Montana Governor Steve Bullock (R) issued a state fire emergency executive order on Sunday for the wildfire that started last week after a lightning strike. Fortunately, the fire was growing Tuesday at slower rate than previously.

The Lodgepole Complex fire was 36 percent contained by Tuesday evening, and the Garfield County Evacuation Order for people living in the fire zone has been lifted, the Incident Information System reported.

Of the 45 active fires in the US, Lodgepole is the biggest. Relief supplies are being distributed and donated for those who have lost property or experienced any damage from the fire. Volunteers are also preparing food, gathering livestock and mending fences in an effort to help out.

Garfield County spokeswoman Anne Miller said that donations of hay, groceries and money are being sent into the small town of Jordan in Garfield County. "A house is considered a major loss, but the livelihood of most people here is the livestock, the pasture and grazing land," Reuters reported.

Public Information officer Mike Cole says that crews can't directly attack the fire due to safety concerns, because it is not accessible by road. Managers are now focusing on a longer term strategy for containing the fire. Crews are currently working on the construction of a control line, which will serve as a barrier for homes and the national forest land.

Cole elaborated on the strategy in place to contain the wildfire.

"So once we have this control line in, we are not just going to stop and wait for the fire to come along. We'll still be working this fire with helicopters and retardant if necessary. We're going to go back in the forest and find some road systems that are open or we can open up," he said, Montana Public Radio reported.

Cole said that the fire is expected to grow, but the smoke overhead and the light winds have kept it contained.

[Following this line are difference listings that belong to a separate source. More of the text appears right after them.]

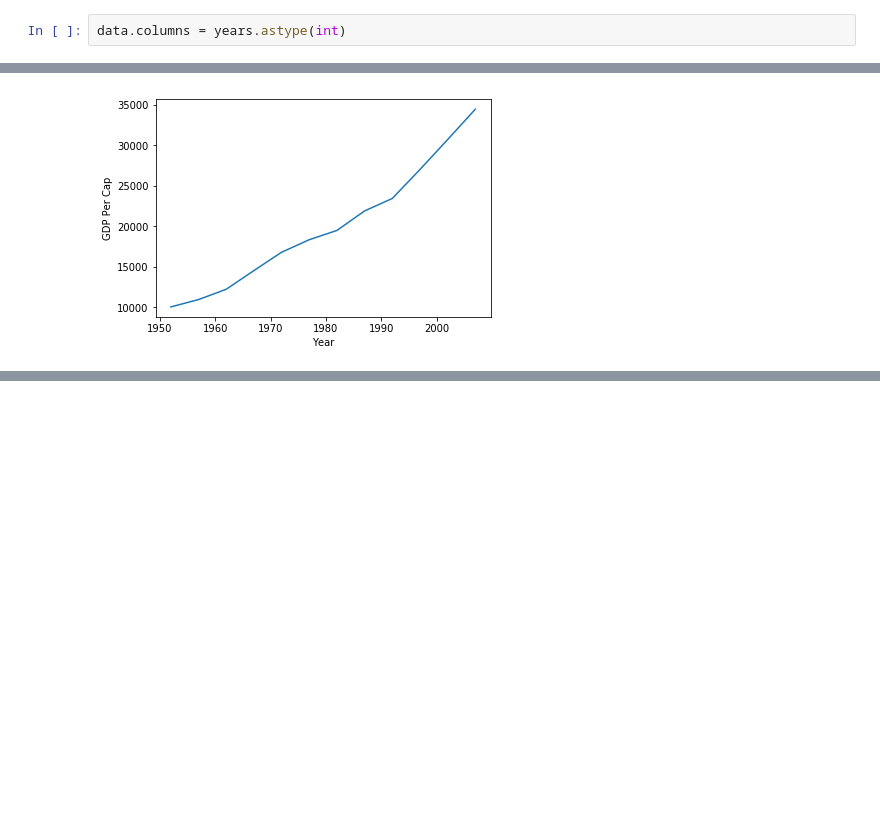
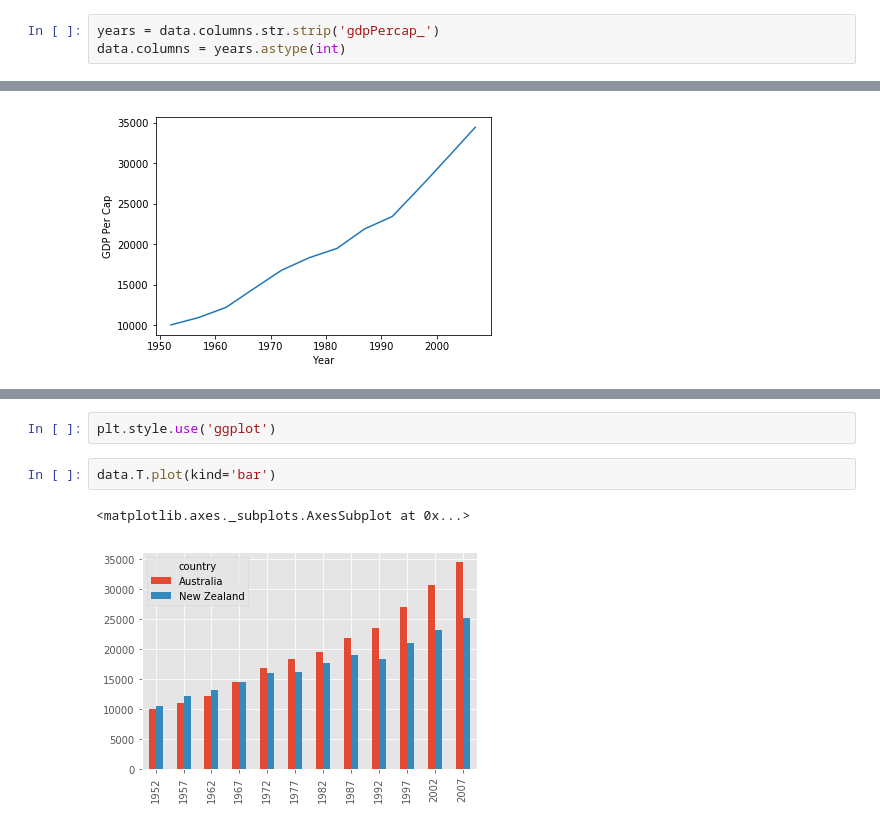
Before and after one commit to engineeringjoy/Python-Day2, a Jupyter notebook: code/Day2_code.ipynb, the cells around one changed output, grey strips where cells are left out. Saved outputs shown, nothing was run; the diff lists cells and outputs as text; blank space fills up the shorter version.

Commit message:
added new figure

```diff
--- a/code/Day2_code.ipynb
+++ b/code/Day2_code.ipynb
@@ -41,6 +41,7 @@ data = pd.read_csv('../data/gapminder_gdp_oceania.csv',index_col ='country')
 # %%
 years = data.columns.str.strip('gdpPercap_')
 # %%
+years = data.columns.str.strip('gdpPercap_')
 data.columns = years.astype(int)
 # %%
 data.loc['Australia'].plot()
@@ -55,0 +60,7 @@ plt.ylabel('GDP Per Cap')
+# %%
+plt.style.use('ggplot')
+# %%
+data.T.plot(kind='bar')
+# %% [output]
+<matplotlib.axes._subplots.AxesSubplot at 0x...>
+[figure, added]
```
Also changed, not shown: parts of 9 cells of this notebook.
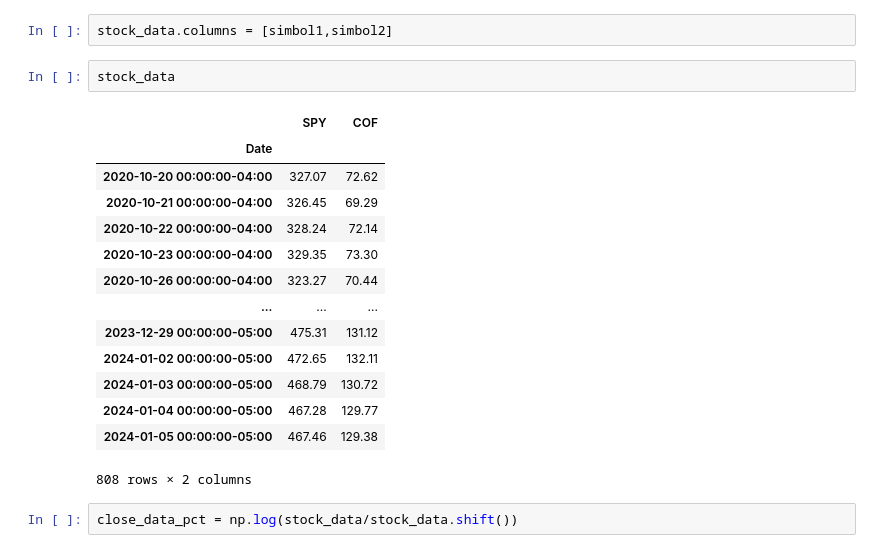
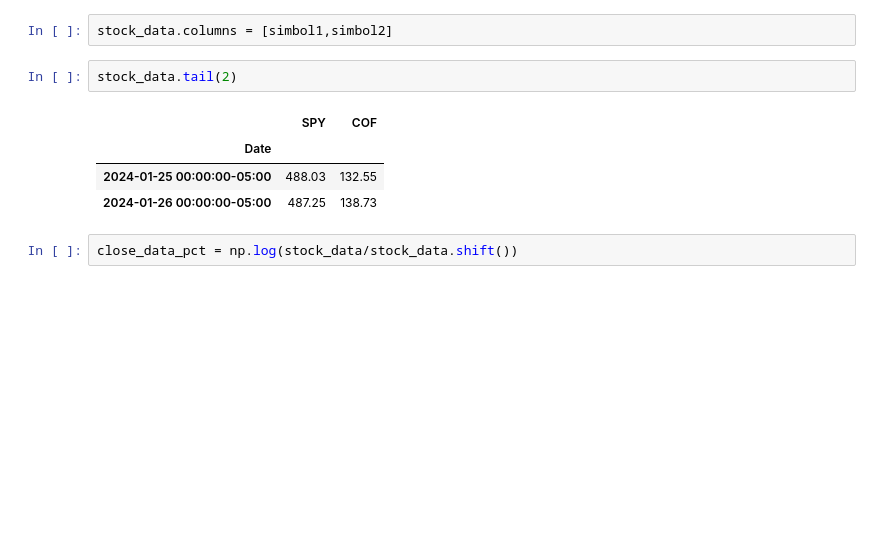
Before and after one commit to paul10116/Stock-Market, a Jupyter notebook: code_examples/linearreg.ipynb, the cells around one changed output. Drawn from its saved outputs; the diff is of its cells as text; blank space fills up the shorter version.

```diff
--- a/code_examples/linearreg.ipynb
+++ b/code_examples/linearreg.ipynb
@@ -22,21 +22,11 @@ stock_data = pd.concat([stock_data1.Close, stock_data2.Close], axis=1)
 # %%
 stock_data.columns = [simbol1,simbol2]
 # %%
-stock_data
+stock_data.tail(2)
 # %% [output]
 |  | SPY | COF |
 | Date |  |  |
-| 2020-10-20 00:00:00-04:00 | 327.07 | 72.62 |
-| 2020-10-21 00:00:00-04:00 | 326.45 | 69.29 |
-| 2020-10-22 00:00:00-04:00 | 328.24 | 72.14 |
-| 2020-10-23 00:00:00-04:00 | 329.35 | 73.30 |
-| 2020-10-26 00:00:00-04:00 | 323.27 | 70.44 |
-| ... | ... | ... |
-| 2023-12-29 00:00:00-05:00 | 475.31 | 131.12 |
-| 2024-01-02 00:00:00-05:00 | 472.65 | 132.11 |
-| 2024-01-03 00:00:00-05:00 | 468.79 | 130.72 |
-| 2024-01-04 00:00:00-05:00 | 467.28 | 129.77 |
-| 2024-01-05 00:00:00-05:00 | 467.46 | 129.38 |
+| 2024-01-25 00:00:00-05:00 | 488.03 | 132.55 |
+| 2024-01-26 00:00:00-05:00 | 487.25 | 138.73 |
-808 rows × 2 columns
 # %%
 close_data_pct = np.log(stock_data/stock_data.shift())
```
Also changed, not shown: parts of 7 cells of this notebook, 18 other files.
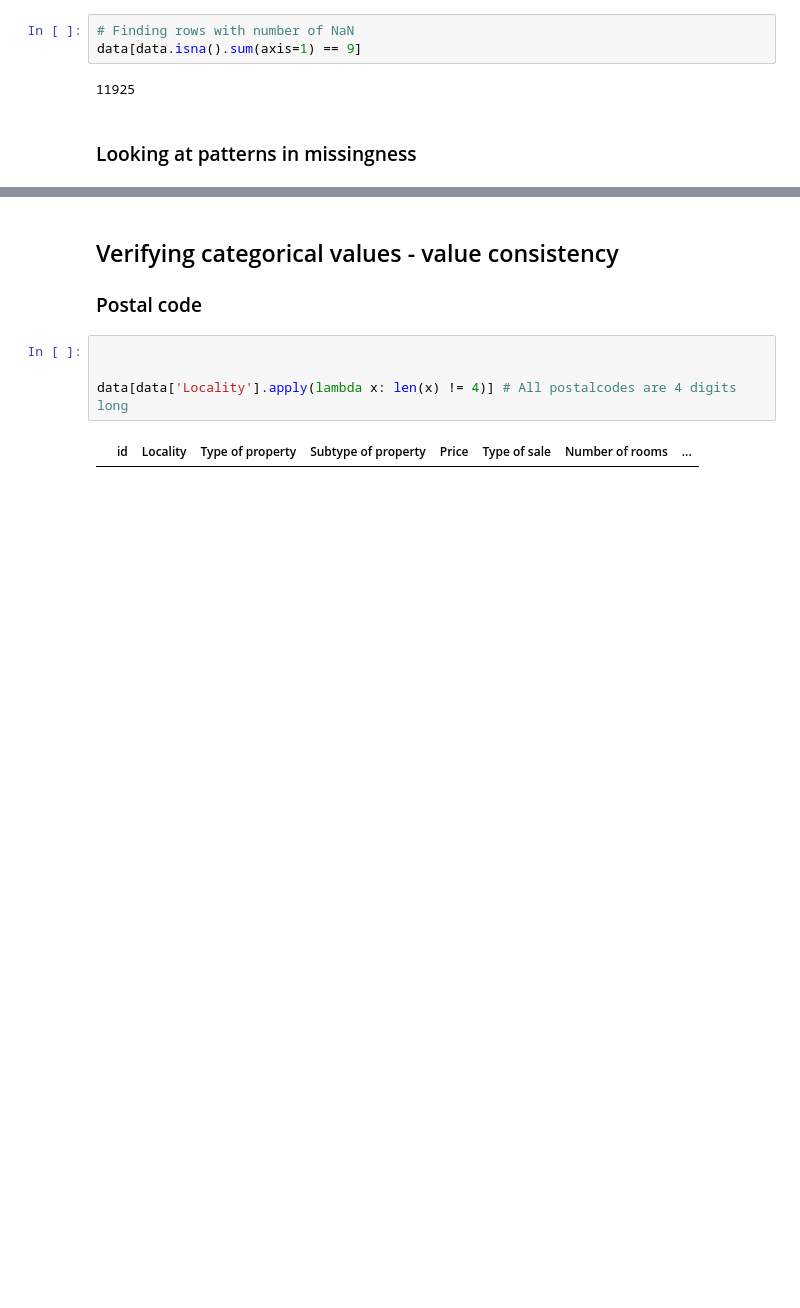
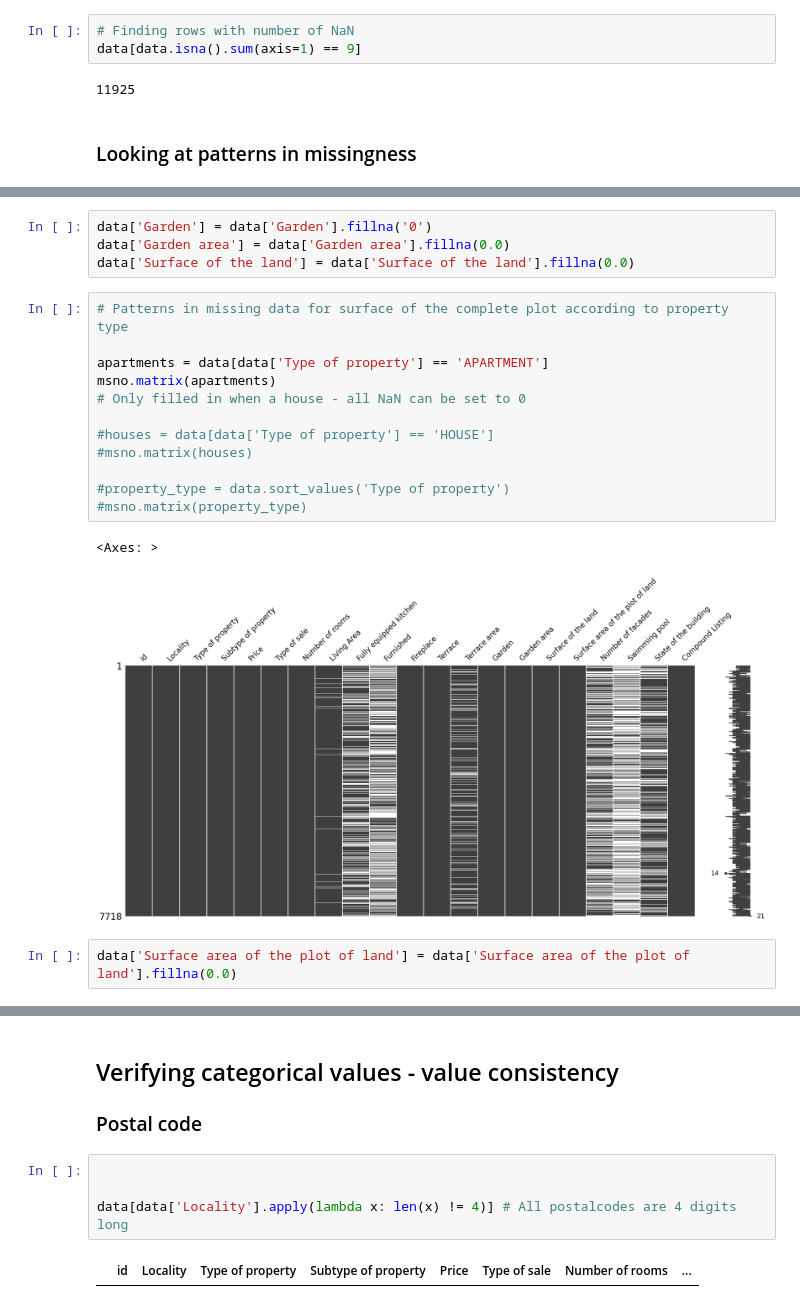
Before and after one commit to kvnpotter/ImmoData-EDA, a Jupyter notebook: DataCleaningKevin.ipynb, the cells around one changed output, grey strips where cells are left out. Drawn from its saved outputs; the diff is of its cells as text; blank space fills up the shorter version.

```diff
--- a/DataCleaningKevin.ipynb
+++ b/DataCleaningKevin.ipynb
@@ -221,0 +226,21 @@ ValueError: keyword grid_b is not recognized; valid keywords are ['size', 'width
+# %%
+data['Garden'] = data['Garden'].fillna('0')
+data['Garden area'] = data['Garden area'].fillna(0.0)
+data['Surface of the land'] = data['Surface of the land'].fillna(0.0)
+# %%
+# Patterns in missing data for surface of the complete plot according to property type
+
+apartments = data[data['Type of property'] == 'APARTMENT']
+msno.matrix(apartments)
+# Only filled in when a house - all NaN can be set to 0
+
+#houses = data[data['Type of property'] == 'HOUSE']
+#msno.matrix(houses)
+
+#property_type = data.sort_values('Type of property')
+#msno.matrix(property_type)
+# %% [output]
+<Axes: >
+[figure, added]
+# %%
+data['Surface area of the plot of land'] = data['Surface area of the plot of land'].fillna(0.0)
```
Also changed, not shown: parts of 4 cells of this notebook, 4 other files.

The weather forecast for the next several days is hot and dry until Wednesday when a front will approach and bring gusty winds and isolated thunderstorms to the area of the fire. A small amount of rain is also expected. The end of the week will be hot with no rain expected in the forecast, according to Montana National Public Radio.